It distresses me when I hear a friend talk about living pay-check to pay-check. I know that massive joy and stress reduction await them if they could just get to the point where they are one pay-check ahead. It makes getting to two, three or four pay-checks ahead so much easier. Budgeting, or lack of, seems to be the most common culprit. Many of the people I know have the money they need to make ends meet, but because they lack a spending plan, they don't plan where their money goes and it just "goes"! So, today I wanted to look at the question: where does it all go?
Below is our first sample budget. I chose a median income of $24,000 a year. For an individual starting out of college in that first "real" job, this is a pretty average take-home. It also provides a bench mark for you to consider. If your take home is half that or twice that, you can afford half or twice the amounts I list below. Let's call this first budget "Bob". Note that periodic expenses are averaged to the month.
Let's look at budget "Tom". Tom is like Bob in most respects but he's been willing to do with a bit less today so that he might have a bit more in the future. Let's see what his budget looks like.
Bob will save $1800 this year which he'll be able to use to wipe out his credit card if he's smart, adding $20 to his play budget next year.
Tom Trending will save $4800 this year. He can keep adding on to that for a few years and have a decent down payment on a house or he can buy a nicer car or move to a nice place or spend it on a nice trip... it's amazing how many neat things you can do when you are disciplined with your cash flow. A waiter once said something to that effect to me, "Life can be a lot of fun if you're careful with your money." He was like Tom and was telling me how he was preparing to take 4 months off to travel Europe using his savings. When he came back, he planned to go back to being a waiter and living his minimalistic life style again.

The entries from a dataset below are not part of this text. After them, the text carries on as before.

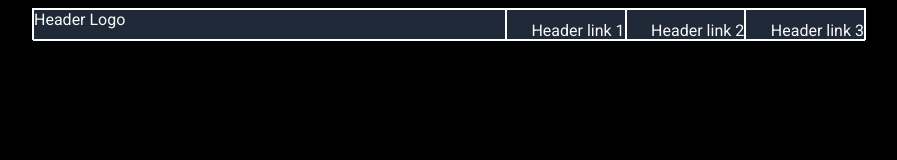
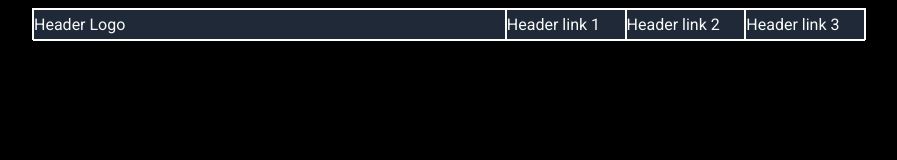
Before and after one commit to Wakers/landing-page, a plain HTML site: page index.html in a window 1280 px wide. Shown: the whole page, without its empty margins (168-1065 px from the left). Drawn offline with Linux system fonts and the light colour scheme.

Commit message:
vertical align text, navigation div sizes solved

```diff
--- a/style.css
+++ b/style.css
@@ -10,7 +10,8 @@ body {
     border: 1px solid white;
     display: flex;
     margin-left: 15vw;
-    height: 30px
+    height: 30px;
+    line-height: 30px;
 }
 
 .navigation div {
@@ -25,7 +26,4 @@ body {
 }
 
 .header.link {
-    text-align: right;
-    flex-direction: column;
-    align-content: flex-end;
 }
```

So, key points: having a budget is useful. Sticking to it is more useful. Using it to tune your cash flow really makes it worthwhile. It all takes discipline, to which end I hope you find the above encouraging.